# [What you need to do]
Set down the data below exactly; pictures stay out.

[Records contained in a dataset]
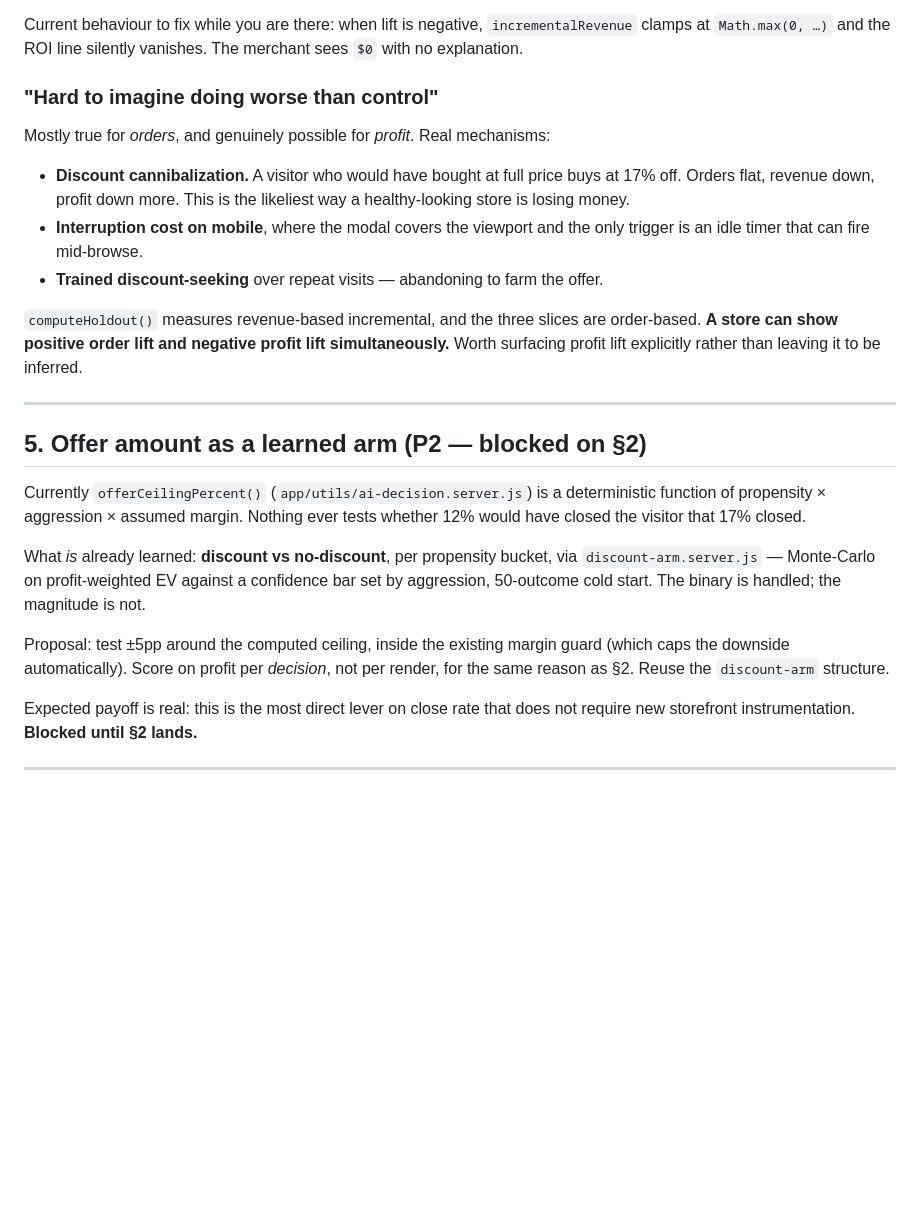
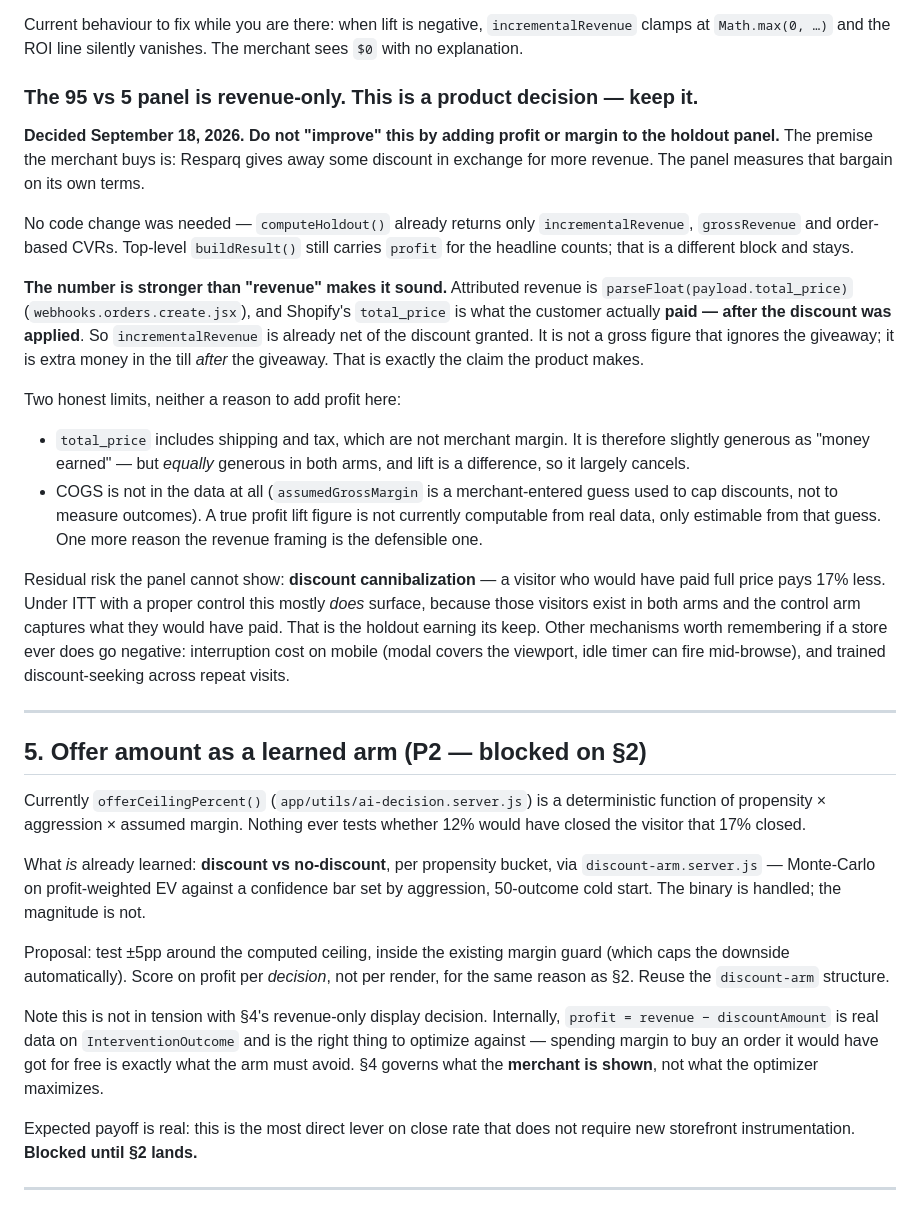
Before and after one commit to tjmajewski/exit-intent-offer-v2, a Markdown page: LEARNING_EXPANSION_PLAN.md, the part around the change. Drawn GitHub-style; blank space fills up the shorter version.

Commit message:
Record the revenue-only decision for the holdout panel
The 95 vs 5 comparison shows revenue, not profit: the bargain the merchant
signs up for is discount spent in exchange for revenue gained, and the panel
should measure that bargain on its own terms. Marked as a decision so a future
instance does not helpfully add margin to it.

No code change needed — computeHoldout already returns revenue and order CVRs
only. Also records why the framing is stronger than it sounds: attributed
revenue is Shopify total_price, which is post-discount, so incremental revenue
is already net of the giveaway rather than a gross figure ignoring it. COGS is
absent from the data entirely, so a true profit lift is not computable anyway —
only estimable from the merchant's assumed-margin guess.

Separated from §5: internal arms still optimize profit per decision, which is
real data. The decision governs what the merchant is shown, not what the
optimizer maximizes.

Co-Authored-By: Claude Opus 5 <noreply@anthropic.com>

```diff
--- a/LEARNING_EXPANSION_PLAN.md
+++ b/LEARNING_EXPANSION_PLAN.md
@@ -227,21 +227,42 @@ Current behaviour to fix while you are there: when lift is negative,
 `incrementalRevenue` clamps at `Math.max(0, …)` and the ROI line silently
 vanishes. The merchant sees `$0` with no explanation.
 
-### "Hard to imagine doing worse than control"
+### The 95 vs 5 panel is revenue-only. This is a product decision — keep it.
 
-Mostly true for *orders*, and genuinely possible for *profit*. Real mechanisms:
+**Decided September 18, 2026. Do not "improve" this by adding profit or margin
+to the holdout panel.** The premise the merchant buys is: Resparq gives away
+some discount in exchange for more revenue. The panel measures that bargain on
+its own terms.
 
-- **Discount cannibalization.** A visitor who would have bought at full price
-  buys at 17% off. Orders flat, revenue down, profit down more. This is the
-  likeliest way a healthy-looking store is losing money.
-- **Interruption cost on mobile**, where the modal covers the viewport and the
-  only trigger is an idle timer that can fire mid-browse.
-- **Trained discount-seeking** over repeat visits — abandoning to farm the offer.
+No code change was needed — `computeHoldout()` already returns only
+`incrementalRevenue`, `grossRevenue` and order-based CVRs. Top-level
+`buildResult()` still carries `profit` for the headline counts; that is a
+different block and stays.
 
-`computeHoldout()` measures revenue-based incremental, and the three slices are
-order-based. **A store can show positive order lift and negative profit lift
-simultaneously.** Worth surfacing profit lift explicitly rather than leaving it
-to be inferred.
+**The number is stronger than "revenue" makes it sound.** Attributed revenue is
+`parseFloat(payload.total_price)` (`webhooks.orders.create.jsx`), and Shopify's
+`total_price` is what the customer actually **paid — after the discount was
+applied**. So `incrementalRevenue` is already net of the discount granted. It is
+not a gross figure that ignores the giveaway; it is extra money in the till
+*after* the giveaway. That is exactly the claim the product makes.
+
+Two honest limits, neither a reason to add profit here:
+
+- `total_price` includes shipping and tax, which are not merchant margin. It is
+  therefore slightly generous as "money earned" — but *equally* generous in both
+  arms, and lift is a difference, so it largely cancels.
+- COGS is not in the data at all (`assumedGrossMargin` is a merchant-entered
+  guess used to cap discounts, not to measure outcomes). A true profit lift
+  figure is not currently computable from real data, only estimable from that
+  guess. One more reason the revenue framing is the defensible one.
+
+Residual risk the panel cannot show: **discount cannibalization** — a visitor
+who would have paid full price pays 17% less. Under ITT with a proper control
+this mostly *does* surface, because those visitors exist in both arms and the
+control arm captures what they would have paid. That is the holdout earning its
+keep. Other mechanisms worth remembering if a store ever does go negative:
+interruption cost on mobile (modal covers the viewport, idle timer can fire
+mid-browse), and trained discount-seeking across repeat visits.
 
 ---
 
@@ -259,6 +280,12 @@ the magnitude is not.
 Proposal: test ±5pp around the computed ceiling, inside the existing margin
 guard (which caps the downside automatically). Score on profit per *decision*,
 not per render, for the same reason as §2. Reuse the `discount-arm` structure.
+
+Note this is not in tension with §4's revenue-only display decision. Internally,
+`profit = revenue − discountAmount` is real data on `InterventionOutcome` and is
+the right thing to optimize against — spending margin to buy an order it would
+have got for free is exactly what the arm must avoid. §4 governs what the
+**merchant is shown**, not what the optimizer maximizes.
 
 Expected payoff is real: this is the most direct lever on close rate that does
 not require new storefront instrumentation. **Blocked until §2 lands.**
```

# [Written answer]
Before and after one commit to tjmajewski/exit-intent-offer-v2, a Markdown page: LEARNING_EXPANSION_PLAN.md, the part around the change. Drawn GitHub-style; blank space fills up the shorter version.

Commit message:
Record the revenue-only decision for the holdout panel
The 95 vs 5 comparison shows revenue, not profit: the bargain the merchant
signs up for is discount spent in exchange for revenue gained, and the panel
should measure that bargain on its own terms. Marked as a decision so a future
instance does not helpfully add margin to it.

No code change needed — computeHoldout already returns revenue and order CVRs
only. Also records why the framing is stronger than it sounds: attributed
revenue is Shopify total_price, which is post-discount, so incremental revenue
is already net of the giveaway rather than a gross figure ignoring it. COGS is
absent from the data entirely, so a true profit lift is not computable anyway —
only estimable from the merchant's assumed-margin guess.

Separated from §5: internal arms still optimize profit per decision, which is
real data. The decision governs what the merchant is shown, not what the
optimizer maximizes.

Co-Authored-By: Claude Opus 5 <noreply@anthropic.com>

```diff
--- a/LEARNING_EXPANSION_PLAN.md
+++ b/LEARNING_EXPANSION_PLAN.md
@@ -227,21 +227,42 @@ Current behaviour to fix while you are there: when lift is negative,
 `incrementalRevenue` clamps at `Math.max(0, …)` and the ROI line silently
 vanishes. The merchant sees `$0` with no explanation.
 
-### "Hard to imagine doing worse than control"
+### The 95 vs 5 panel is revenue-only. This is a product decision — keep it.
 
-Mostly true for *orders*, and genuinely possible for *profit*. Real mechanisms:
+**Decided September 18, 2026. Do not "improve" this by adding profit or margin
+to the holdout panel.** The premise the merchant buys is: Resparq gives away
+some discount in exchange for more revenue. The panel measures that bargain on
+its own terms.
 
-- **Discount cannibalization.** A visitor who would have bought at full price
-  buys at 17% off. Orders flat, revenue down, profit down more. This is the
-  likeliest way a healthy-looking store is losing money.
-- **Interruption cost on mobile**, where the modal covers the viewport and the
-  only trigger is an idle timer that can fire mid-browse.
-- **Trained discount-seeking** over repeat visits — abandoning to farm the offer.
+No code change was needed — `computeHoldout()` already returns only
+`incrementalRevenue`, `grossRevenue` and order-based CVRs. Top-level
+`buildResult()` still carries `profit` for the headline counts; that is a
+different block and stays.
 
-`computeHoldout()` measures revenue-based incremental, and the three slices are
-order-based. **A store can show positive order lift and negative profit lift
-simultaneously.** Worth surfacing profit lift explicitly rather than leaving it
-to be inferred.
+**The number is stronger than "revenue" makes it sound.** Attributed revenue is
+`parseFloat(payload.total_price)` (`webhooks.orders.create.jsx`), and Shopify's
+`total_price` is what the customer actually **paid — after the discount was
+applied**. So `incrementalRevenue` is already net of the discount granted. It is
+not a gross figure that ignores the giveaway; it is extra money in the till
+*after* the giveaway. That is exactly the claim the product makes.
+
+Two honest limits, neither a reason to add profit here:
+
+- `total_price` includes shipping and tax, which are not merchant margin. It is
+  therefore slightly generous as "money earned" — but *equally* generous in both
+  arms, and lift is a difference, so it largely cancels.
+- COGS is not in the data at all (`assumedGrossMargin` is a merchant-entered
+  guess used to cap discounts, not to measure outcomes). A true profit lift
+  figure is not currently computable from real data, only estimable from that
+  guess. One more reason the revenue framing is the defensible one.
+
+Residual risk the panel cannot show: **discount cannibalization** — a visitor
+who would have paid full price pays 17% less. Under ITT with a proper control
+this mostly *does* surface, because those visitors exist in both arms and the
+control arm captures what they would have paid. That is the holdout earning its
+keep. Other mechanisms worth remembering if a store ever does go negative:
+interruption cost on mobile (modal covers the viewport, idle timer can fire
+mid-browse), and trained discount-seeking across repeat visits.
 
 ---
 
@@ -259,6 +280,12 @@ the magnitude is not.
 Proposal: test ±5pp around the computed ceiling, inside the existing margin
 guard (which caps the downside automatically). Score on profit per *decision*,
 not per render, for the same reason as §2. Reuse the `discount-arm` structure.
+
+Note this is not in tension with §4's revenue-only display decision. Internally,
+`profit = revenue − discountAmount` is real data on `InterventionOutcome` and is
+the right thing to optimize against — spending margin to buy an order it would
+have got for free is exactly what the arm must avoid. §4 governs what the
+**merchant is shown**, not what the optimizer maximizes.
 
 Expected payoff is real: this is the most direct lever on close rate that does
 not require new storefront instrumentation. **Blocked until §2 lands.**
```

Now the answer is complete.